A section through the Pearly Nautilus, Nautilus pompilius, common from Malay to Fiji. The shell is often about 9 inches long. The animal lives in the last chamber only, but a tube (S) runs through the empty chambers, perforating the partitions (SE). The bulk of the animal is marked VM; the eye is shown at E; a hood is marked H; round the mouth there are numerous lobes (L) bearing protrusible tentacles, some of which are shown. When the animal is swimming near the surface the tentacles radiate out in all directions, and it has been described as "a shell with something like a cauliflower sticking out of it." The Pearly Nautilus is a good example of a conservative type, for it began in the Triassic Era. But the family of Nautiloids to which it belongs illustrates very vividly what is meant by a dwindling race. The Nautiloids began in the Cambrian, reached their golden age in the Silurian, and began to decline markedly in the Carboniferous. There are 2,500 extinct or fossil species of Nautiloids, and only 4 living to-day.

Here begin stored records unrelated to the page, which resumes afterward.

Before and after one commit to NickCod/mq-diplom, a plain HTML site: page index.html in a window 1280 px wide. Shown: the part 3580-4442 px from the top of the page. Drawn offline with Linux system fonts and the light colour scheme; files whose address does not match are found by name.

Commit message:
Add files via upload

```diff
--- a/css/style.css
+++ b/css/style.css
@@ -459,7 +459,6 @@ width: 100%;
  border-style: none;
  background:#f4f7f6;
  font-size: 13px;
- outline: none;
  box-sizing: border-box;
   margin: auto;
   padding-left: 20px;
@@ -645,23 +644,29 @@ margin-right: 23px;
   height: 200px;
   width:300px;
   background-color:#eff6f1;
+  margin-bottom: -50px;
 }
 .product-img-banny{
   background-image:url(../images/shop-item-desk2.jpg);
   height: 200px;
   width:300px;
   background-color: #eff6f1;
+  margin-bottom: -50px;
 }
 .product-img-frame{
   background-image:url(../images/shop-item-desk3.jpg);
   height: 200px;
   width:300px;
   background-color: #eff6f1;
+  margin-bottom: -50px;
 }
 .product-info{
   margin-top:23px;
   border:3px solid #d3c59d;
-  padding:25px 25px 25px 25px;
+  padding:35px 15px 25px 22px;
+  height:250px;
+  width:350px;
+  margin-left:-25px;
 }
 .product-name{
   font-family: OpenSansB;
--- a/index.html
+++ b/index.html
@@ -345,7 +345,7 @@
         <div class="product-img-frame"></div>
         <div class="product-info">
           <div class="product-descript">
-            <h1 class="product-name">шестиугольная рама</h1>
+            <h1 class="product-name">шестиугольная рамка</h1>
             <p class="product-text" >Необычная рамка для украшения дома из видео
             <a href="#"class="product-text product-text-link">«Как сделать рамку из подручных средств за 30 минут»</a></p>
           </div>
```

The Squill seems to form a connecting link between the last and present order. It is the only genus of the heterobranchial Crustacea in which [Pg 138]the eyes are placed on footstalks; the head, instead of being distinct, appears in a great measure drawn into the corslet. It has been called the Sea Mantis, from its bearing some resemblance to an insect of that name, on account of the singularly-formed hooks with which two of its foot-jaws are armed
“The body of this creature is covered with crustaceous or shelly plates, which overlap each other, and admit both of a lateral and vertical motion between them. Their ends do not meet on the side, but have sufficient space between them for the insertion and play of the organs of respiration. The rostrum, or beak, is short and pointed: it is a prolongation of the first segment which forms the head. A little above the beak, a single eye is imbedded beneath the shell, of a dark crimson colour, nearly approaching to blackness. The true form of this organ it is difficult to determine. Mr. Baker gives it the shape of two kidney-beans placed parallel to each other, and united at their lowest extremities. When viewed laterally, it appears round, while in some other positions it is square.”

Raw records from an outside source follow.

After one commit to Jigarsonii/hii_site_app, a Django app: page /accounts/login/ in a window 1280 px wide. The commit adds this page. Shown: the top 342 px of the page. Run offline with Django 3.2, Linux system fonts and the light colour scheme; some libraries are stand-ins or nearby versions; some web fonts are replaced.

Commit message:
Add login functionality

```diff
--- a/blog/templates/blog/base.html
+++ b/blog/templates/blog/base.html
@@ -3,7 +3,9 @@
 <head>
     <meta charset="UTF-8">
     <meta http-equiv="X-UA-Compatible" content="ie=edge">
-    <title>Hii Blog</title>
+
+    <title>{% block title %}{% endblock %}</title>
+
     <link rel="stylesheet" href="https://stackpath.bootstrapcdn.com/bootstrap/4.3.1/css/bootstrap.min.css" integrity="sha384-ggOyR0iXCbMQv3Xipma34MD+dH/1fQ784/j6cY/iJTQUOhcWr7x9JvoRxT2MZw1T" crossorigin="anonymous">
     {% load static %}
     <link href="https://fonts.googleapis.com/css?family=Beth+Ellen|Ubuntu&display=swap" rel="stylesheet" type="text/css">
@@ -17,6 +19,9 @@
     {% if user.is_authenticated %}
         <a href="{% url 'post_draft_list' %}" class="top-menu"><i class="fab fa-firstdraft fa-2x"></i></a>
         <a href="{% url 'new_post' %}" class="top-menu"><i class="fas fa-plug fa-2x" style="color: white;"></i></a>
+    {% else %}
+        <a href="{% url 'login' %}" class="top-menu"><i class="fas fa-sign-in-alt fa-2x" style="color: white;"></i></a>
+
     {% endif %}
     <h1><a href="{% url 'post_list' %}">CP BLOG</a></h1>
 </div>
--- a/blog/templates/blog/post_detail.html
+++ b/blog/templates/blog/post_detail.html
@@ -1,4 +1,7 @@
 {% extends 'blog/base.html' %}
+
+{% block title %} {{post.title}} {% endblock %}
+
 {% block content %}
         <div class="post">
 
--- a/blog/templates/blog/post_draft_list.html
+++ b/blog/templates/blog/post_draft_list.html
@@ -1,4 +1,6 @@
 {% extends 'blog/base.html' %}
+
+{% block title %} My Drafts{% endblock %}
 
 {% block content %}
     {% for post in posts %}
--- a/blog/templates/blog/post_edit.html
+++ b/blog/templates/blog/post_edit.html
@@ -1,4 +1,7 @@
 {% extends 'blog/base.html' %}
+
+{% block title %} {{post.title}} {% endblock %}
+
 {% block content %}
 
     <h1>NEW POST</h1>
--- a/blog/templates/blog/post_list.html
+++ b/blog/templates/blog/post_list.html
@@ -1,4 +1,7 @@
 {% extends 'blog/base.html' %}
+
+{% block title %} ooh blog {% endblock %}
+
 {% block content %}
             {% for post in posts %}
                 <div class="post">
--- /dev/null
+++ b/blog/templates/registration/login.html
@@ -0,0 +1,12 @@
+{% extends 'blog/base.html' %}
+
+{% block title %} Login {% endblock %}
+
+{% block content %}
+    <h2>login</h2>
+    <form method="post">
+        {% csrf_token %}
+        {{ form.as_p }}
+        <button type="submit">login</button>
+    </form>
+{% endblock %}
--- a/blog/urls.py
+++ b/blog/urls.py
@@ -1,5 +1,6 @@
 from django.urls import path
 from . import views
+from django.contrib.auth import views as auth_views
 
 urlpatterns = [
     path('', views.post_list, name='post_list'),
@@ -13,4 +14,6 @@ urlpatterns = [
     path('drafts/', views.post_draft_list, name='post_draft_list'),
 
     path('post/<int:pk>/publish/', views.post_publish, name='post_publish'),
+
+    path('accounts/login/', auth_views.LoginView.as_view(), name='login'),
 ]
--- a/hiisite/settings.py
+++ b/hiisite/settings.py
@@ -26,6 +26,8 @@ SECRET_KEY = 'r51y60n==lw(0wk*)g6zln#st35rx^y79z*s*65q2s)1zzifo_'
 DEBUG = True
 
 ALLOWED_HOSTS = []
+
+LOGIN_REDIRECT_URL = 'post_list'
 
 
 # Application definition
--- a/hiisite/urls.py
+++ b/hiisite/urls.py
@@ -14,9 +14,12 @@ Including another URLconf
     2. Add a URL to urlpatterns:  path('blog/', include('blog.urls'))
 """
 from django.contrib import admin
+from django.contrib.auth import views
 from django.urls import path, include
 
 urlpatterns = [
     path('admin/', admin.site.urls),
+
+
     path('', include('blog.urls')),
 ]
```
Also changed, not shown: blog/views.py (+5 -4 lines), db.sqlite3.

The eggs are curiously placed in two bags, presenting an appearance similar to clusters of grapes, and of considerable magnitude, compared with the size of the animal. These egg-bags are seen in the engraving, (which represents a female,) projecting from each side of the hinder portion of the shell. The centre of each egg is of a deep opaque colour, which in some specimens is green, in others red.

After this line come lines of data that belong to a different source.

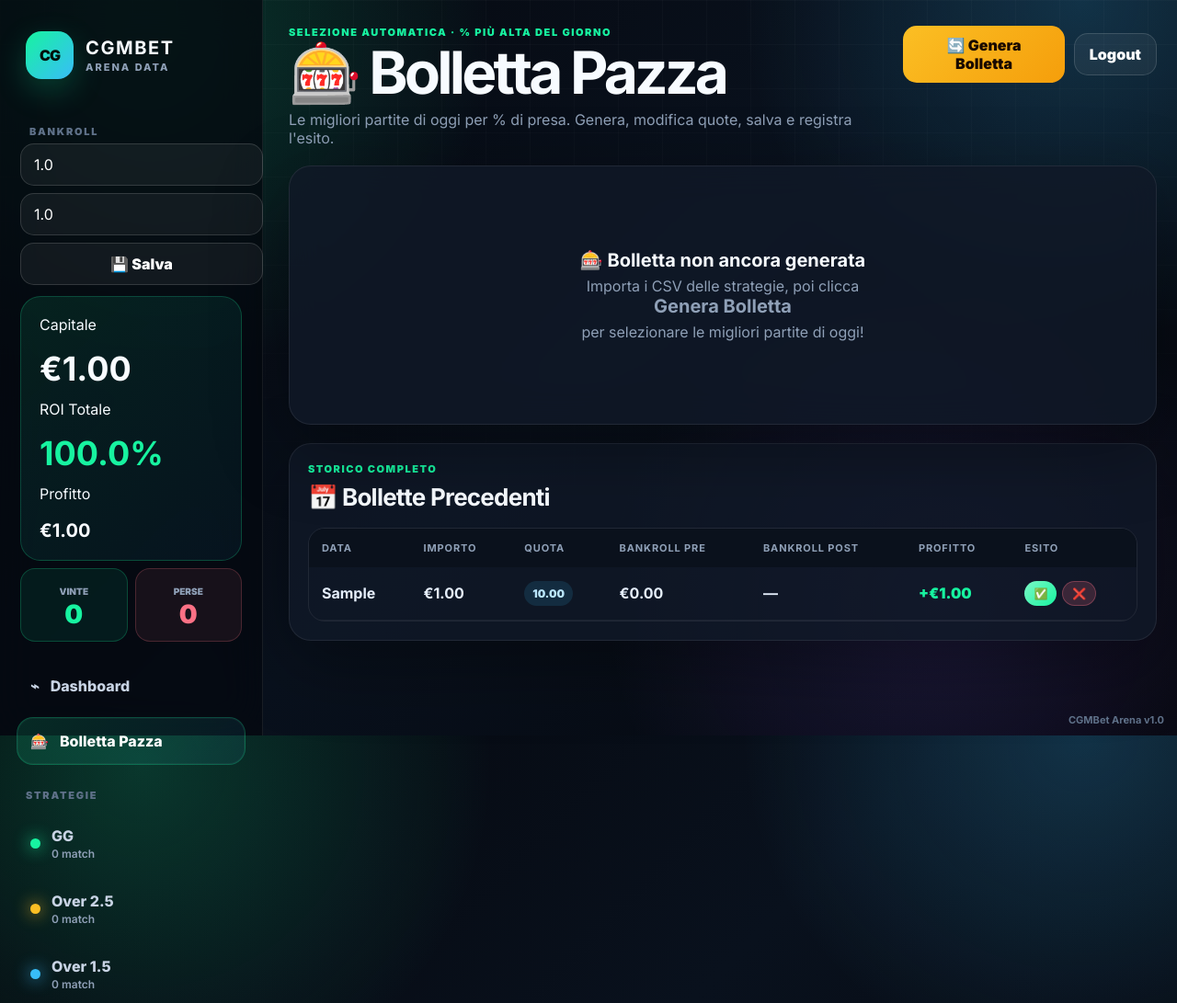
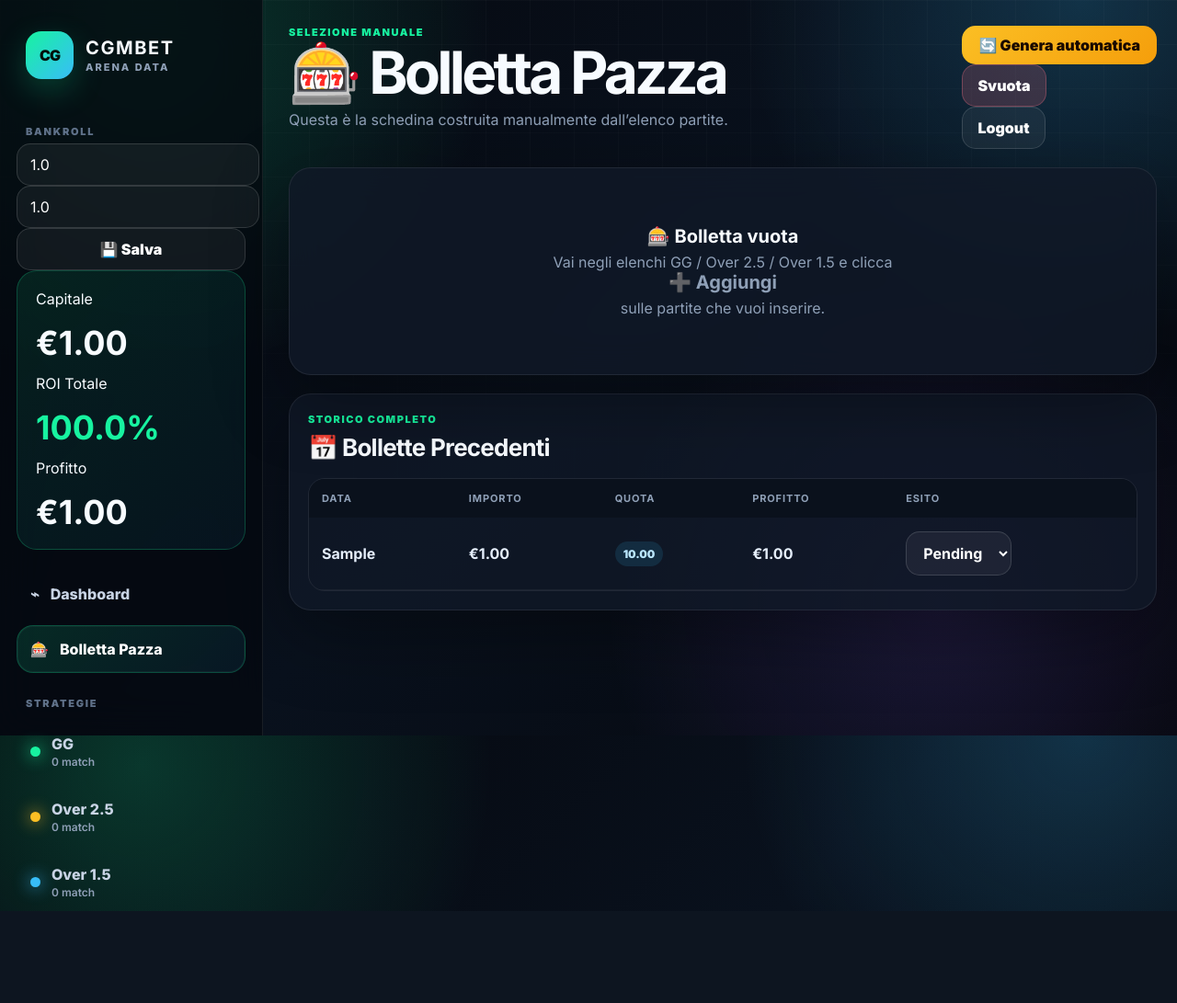
Before and after one commit to diablo130219/CGMBET, a Flask app: page /bolletta in a window 1280 px wide. Shown: the whole page at 92% size. After the commit the page ends 991 px from the top, so only its background shows below. Run offline with Flask 3, Linux system fonts and the light colour scheme; the visitor is signed in with stand-in values (Sample User, id 1); tables that the repository leaves empty hold one stand-in row (values such as "Sample post").

Commit message:
Add files via upload

```diff
--- a/templates/bolletta.html
+++ b/templates/bolletta.html
@@ -4,7 +4,7 @@
   <meta charset="utf-8">
   <meta name="viewport" content="width=device-width, initial-scale=1">
   <title>CGMBet Arena — Bolletta Pazza</title>
-  <link rel="stylesheet" href="{{ url_for('static', filename='style.css') }}?v=arena2026">
+  <link rel="stylesheet" href="{{ url_for('static', filename='style.css') }}?v=manual-slip-v1">
 </head>
 <body>
 <div class="app">
@@ -18,64 +18,47 @@
       </div>
     </a>
 
-    <!-- BANKROLL -->
-    <div style="padding:0 4px;">
+    <div class="bankroll-panel">
       <div class="nav-label">Bankroll</div>
-      <form action="{{ url_for('salva_bankroll') }}" method="POST" style="display:grid;gap:8px;">
+      <form action="{{ url_for('salva_bankroll') }}" method="POST" class="bankroll-form">
         <input type="number" name="capitale" value="{{ capitale }}" step="0.01" min="0" placeholder="Capitale €">
         <input type="number" name="importo_fisso" value="{{ importo_fisso }}" step="0.01" min="0" placeholder="Importo bolletta €">
-        <button type="submit" class="ghost-btn" style="width:100%;justify-content:center;">💾 Salva</button>
+        <button type="submit" class="ghost-btn full">💾 Salva</button>
       </form>
 
-      <div class="bankroll-card" style="margin-top:12px;">
+      <div class="bankroll-card">
         <span>Capitale</span>
         <strong>€{{ "%.2f"|format(capitale) }}</strong>
         <span>ROI Totale</span>
         <strong class="{% if roi > 0 %}roi-pos{% elif roi < 0 %}roi-neg{% endif %}">{{ roi }}%</strong>
         <span>Profitto</span>
-        <strong style="font-size:20px;">€{{ "%.2f"|format(tot_profitto) }}</strong>
-      </div>
-
-      <div style="display:grid;grid-template-columns:1fr 1fr;gap:8px;margin-top:8px;">
-        <div style="border:1px solid rgba(23,243,160,.22);border-radius:16px;padding:12px;text-align:center;background:rgba(23,243,160,.08);">
-          <small style="color:var(--muted);font-size:10px;font-weight:900;text-transform:uppercase;">VINTE</small>
-          <div class="win-count">{{ vinte }}</div>
-        </div>
-        <div style="border:1px solid rgba(251,113,133,.22);border-radius:16px;padding:12px;text-align:center;background:rgba(251,113,133,.08);">
-          <small style="color:var(--muted);font-size:10px;font-weight:900;text-transform:uppercase;">PERSE</small>
-          <div class="loss-count">{{ perse }}</div>
-        </div>
+        <strong class="profit-value">€{{ "%.2f"|format(tot_profitto) }}</strong>
       </div>
     </div>
 
-    <nav class="nav" style="margin-top:auto;">
+    <nav class="nav">
       <a href="{{ url_for('dashboard') }}" class="nav-link"><span>⌁</span> Dashboard</a>
       <a href="{{ url_for('bolletta_page') }}" class="nav-link active"><span>🎰</span> Bolletta Pazza</a>
       <div class="nav-label">Strategie</div>
-      <a href="{{ url_for('index', strategy='GG') }}" class="nav-link">
-        <span class="sport-dot green"></span><div>GG <small>{{ gg_count }} match</small></div>
-      </a>
-      <a href="{{ url_for('index', strategy='Over 2.5') }}" class="nav-link">
-        <span class="sport-dot orange"></span><div>Over 2.5 <small>{{ over25_count }} match</small></div>
-      </a>
-      <a href="{{ url_for('index', strategy='Over 1.5') }}" class="nav-link">
-        <span class="sport-dot blue"></span><div>Over 1.5 <small>{{ over15_count }} match</small></div>
-      </a>
+      <a href="{{ url_for('index', strategy='GG') }}" class="nav-link"><span class="sport-dot green"></span><div>GG <small>{{ gg_count }} match</small></div></a>
+      <a href="{{ url_for('index', strategy='Over 2.5') }}" class="nav-link"><span class="sport-dot orange"></span><div>Over 2.5 <small>{{ over25_count }} match</small></div></a>
+      <a href="{{ url_for('index', strategy='Over 1.5') }}" class="nav-link"><span class="sport-dot blue"></span><div>Over 1.5 <small>{{ over15_count }} match</small></div></a>
     </nav>
   </aside>
 
   <main class="content">
     <header class="topbar">
       <div>
-        <span class="eyebrow">Selezione automatica · % più alta del giorno</span>
+        <span class="eyebrow">Selezione manuale</span>
         <h1>🎰 Bolletta Pazza</h1>
-        <p>Le migliori partite di oggi per % di presa. Genera, modifica quote, salva e registra l'esito.</p>
+        <p>Questa è la schedina costruita manualmente dall’elenco partite.</p>
       </div>
-      <div style="display:flex;gap:10px;align-items:center;">
+      <div class="top-actions">
         <form action="{{ url_for('genera_bolletta') }}" method="POST">
-          <button type="submit" class="gen-btn">
-            🔄 {% if bolletta_generata %}Rigenera{% else %}Genera Bolletta{% endif %}
-          </button>
+          <button type="submit" class="gen-btn">🔄 Genera automatica</button>
+        </form>
+        <form action="{{ url_for('svuota_bolletta') }}" method="POST">
+          <button type="submit" class="danger-btn">Svuota</button>
         </form>
         <a href="{{ url_for('logout') }}" class="ghost-btn">Logout</a>
       </div>
@@ -88,15 +71,12 @@
     {% endwith %}
 
     {% if bolletta %}
-
-    <!-- KPI BOLLETTA -->
     <section class="kpi-grid">
-      <article class="kpi-card"><span>Partite selezionate</span><strong>{{ bolletta|length }}</strong><small>da tutte le strategie</small></article>
+      <article class="kpi-card"><span>Partite selezionate</span><strong>{{ bolletta|length }}</strong><small>scelte manualmente</small></article>
       <article class="kpi-card accent"><span>Quota Totale</span><strong>{{ quota_totale }}</strong><small>moltiplicatore multipla</small></article>
       <article class="kpi-card"><span>Vincita potenziale</span><strong>€{{ "%.2f"|format(importo_fisso * quota_totale) }}</strong><small>su €{{ "%.2f"|format(importo_fisso) }}</small></article>
     </section>
 
-    <!-- TABELLA PARTITE -->
     <section class="odds-table-card">
       <div class="section-head">
         <div>
@@ -110,7 +90,15 @@
         <table class="odds-table">
           <thead>
             <tr>
-              <th>#</th><th>Ora</th><th>Campionato</th><th>Casa</th><th>Trasferta</th><th>Mercato</th><th>Quota</th><th>% Media</th><th></th>
+              <th>#</th>
+              <th>Ora</th>
+              <th>Campionato</th>
+              <th>Casa</th>
+              <th>Trasferta</th>
+              <th>Mercato</th>
+              <th>Quota</th>
+              <th>% Media</th>
+              <th></th>
             </tr>
           </thead>
           <tbody>
@@ -121,11 +109,7 @@
               <td>{{ p.championship }}</td>
               <td class="team">{{ p.home_team }}</td>
               <td>{{ p.away_team }}</td>
-              <td>
-                {% if p.strategy == 'GG' %}<span class="market-pill strat-pill pill-gg">GG</span>
-                {% elif p.strategy == 'Over 2.5' %}<span class="market-pill strat-pill pill-o25">Over 2.5</span>
-                {% else %}<span class="market-pill strat-pill pill-o15">Over 1.5</span>{% endif %}
-              </td>
+              <td><span class="market-pill strat-pill">{{ p.strategy }}</span></td>
               <td>
                 <span class="prob-pill quota-edit" onclick="editQuota({{ p.id }})" title="Clicca per modificare">{{ "%.2f"|format(p.odd or 0) }}</span>
                 <form id="qf-{{ p.id }}" action="{{ url_for('update_quota', match_id=p.id) }}" method="POST" class="inline-form">
@@ -149,21 +133,20 @@
       </div>
     </section>
 
-    <!-- RIEPILOGO MULTIPLA -->
     <section class="bet-slip-wide">
       <div class="section-head">
         <div>
           <span class="eyebrow">Multipla del giorno</span>
           <h3>📋 {{ oggi }}</h3>
         </div>
-        <div class="slip-summary" style="min-width:180px;text-align:center;">
+        <div class="slip-summary">
           <span>Quota Totale</span>
           <strong>{{ quota_totale }}</strong>
           <span>€{{ "%.2f"|format(importo_fisso) }} → €{{ "%.2f"|format(importo_fisso * quota_totale) }}</span>
         </div>
       </div>
 
-      <div class="slip-grid" style="margin-bottom:18px;">
+      <div class="slip-grid">
         {% for p in bolletta %}
         <article class="slip-match">
           <div class="slip-top">
@@ -177,27 +160,23 @@
         {% endfor %}
       </div>
 
-      <form action="{{ url_for('salva_bolletta') }}" method="POST">
+      <form action="{{ url_for('salva_bolletta') }}" method="POST" class="save-slip-form">
         <input type="hidden" name="quota_totale" value="{{ quota_totale }}">
         <input type="hidden" name="importo" value="{{ importo_fisso }}">
         <input type="hidden" name="bankroll_pre" value="{{ capitale }}">
         <input type="hidden" name="partite_json" value="{{ partite_json }}">
-        <button type="submit" class="success-btn" style="width:100%;justify-content:center;padding:14px;">
-          💾 Salva Bolletta
-        </button>
+        <button type="submit" class="success-btn full">💾 Salva Bolletta</button>
       </form>
     </section>
-
     {% else %}
-    <section class="odds-table-card" style="padding:48px;text-align:center;">
+    <section class="odds-table-card empty-main">
       <div class="empty-state">
-        <strong>🎰 Bolletta non ancora generata</strong>
-        <span>Importa i CSV delle strategie, poi clicca <strong>Genera Bolletta</strong> per selezionare le migliori partite di oggi!</span>
+        <strong>🎰 Bolletta vuota</strong>
+        <span>Vai negli elenchi GG / Over 2.5 / Over 1.5 e clicca <strong>➕ Aggiungi</strong> sulle partite che vuoi inserire.</span>
       </div>
     </section>
     {% endif %}
 
-    <!-- STORICO -->
     {% if storico %}
     <section class="storico-card">
       <div class="section-head">
@@ -210,7 +189,11 @@
         <table class="odds-table">
           <thead>
             <tr>
-              <th>Data</th><th>Importo</th><th>Quota</th><th>Bankroll Pre</th><th>Bankroll Post</th><th>Profitto</th><th>Esito</th>
+              <th>Data</th>
+              <th>Importo</th>
+              <th>Quota</th>
+              <th>Profitto</th>
+              <th>Esito</th>
             </tr>
           </thead>
           <tbody>
@@ -219,24 +202,15 @@
               <td><strong>{{ b.data }}</strong></td>
               <td>€{{ "%.2f"|format(b.importo) }}</td>
               <td><span class="prob-pill">{{ "%.2f"|format(b.quota_totale) }}</span></td>
-              <td>€{{ "%.2f"|format(b.bankroll_pre) }}</td>
-              <td>{% if b.bankroll_post %}€{{ "%.2f"|format(b.bankroll_post) }}{% else %}—{% endif %}</td>
+              <td>€{{ "%.2f"|format(b.profitto) }}</td>
               <td>
-                {% if b.profitto > 0 %}<span style="color:var(--green);font-weight:900;">+€{{ "%.2f"|format(b.profitto) }}</span>
-                {% elif b.profitto < 0 %}<span style="color:var(--red);font-weight:900;">-€{{ "%.2f"|format(b.profitto|abs) }}</span>
-                {% else %}<span style="color:var(--muted);">—</span>{% endif %}
-              </td>
-              <td>
-                {% if b.esito == 'vinta' %}
-                  <span class="badge-vinta">✅ Vinta</span>
-                {% elif b.esito == 'persa' %}
-                  <span class="badge-persa">❌ Persa</span>
-                {% else %}
-                  <form action="{{ url_for('esito_bolletta', bolletta_id=b.id) }}" method="POST" style="display:flex;gap:6px;">
-                    <button name="esito" value="vinta" class="success-btn" style="padding:5px 10px;font-size:12px;">✅</button>
-                    <button name="esito" value="persa" class="danger-btn" style="padding:5px 10px;font-size:12px;">❌</button>
-                  </form>
-                {% endif %}
+                <form action="{{ url_for('esito_bolletta', bolletta_id=b.id) }}" method="POST" class="esito-form">
+                  <select name="esito" onchange="this.form.submit()">
+                    <option value="pending" {% if b.esito == 'pending' %}selected{% endif %}>Pending</option>
+                    <option value="vinta" {% if b.esito == 'vinta' %}selected{% endif %}>Vinta</option>
+                    <option value="persa" {% if b.esito == 'persa' %}selected{% endif %}>Persa</option>
+                  </select>
+                </form>
               </td>
             </tr>
             {% endfor %}
@@ -245,17 +219,16 @@
       </div>
     </section>
     {% endif %}
-
   </main>
 </div>
-
-<div class="version">CGMBet Arena v1.0</div>
 
 <script>
 function editQuota(id) {
   const input = document.getElementById('qi-' + id);
-  input.style.display = input.style.display === 'none' || !input.style.display ? 'block' : 'none';
-  if (input.style.display === 'block') input.focus();
+  if (!input) return;
+  input.style.display = 'inline-block';
+  input.focus();
+  input.select();
 }
 </script>
 </body>
--- a/templates/login.html
+++ b/templates/login.html
@@ -4,7 +4,7 @@
   <meta charset="utf-8">
   <meta name="viewport" content="width=device-width, initial-scale=1">
   <title>CGMBet Arena — Login</title>
-  <link rel="stylesheet" href="{{ url_for('static', filename='style.css') }}?v=sportsbook2026">
+  <link rel="stylesheet" href="{{ url_for('static', filename='style.css') }}?v=manual-slip-v1">
 </head>
 <body class="auth-body">
   <main class="auth-shell">
@@ -18,8 +18,8 @@
       </div>
       <div class="auth-claim">
         <span>Sportsbook UI 2026</span>
-        <h2>La tua control room per strategie e mercati.</h2>
-        <p>CSV, match, probabilità e sideboard in un'interfaccia moderna da piattaforma betting.</p>
+        <h2>Costruisci la tua Bolletta Pazza manualmente.</h2>
+        <p>Importa CSV, scegli le partite e costruisci la schedina dalla sidebar.</p>
       </div>
       <div class="auth-metrics">
         <div><strong>GG</strong><small>Market</small></div>
```
Also changed, not shown: templates/_side_bolletta.html (added, +44 -0 lines), templates/dashboard.html (+8 -14 lines), templates/index.html (+25 -15 lines).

The young of the Cyclops, when first excluded from the egg, are extremely minute, and so different from the mother, that Müller has described them as forming two distinct genera.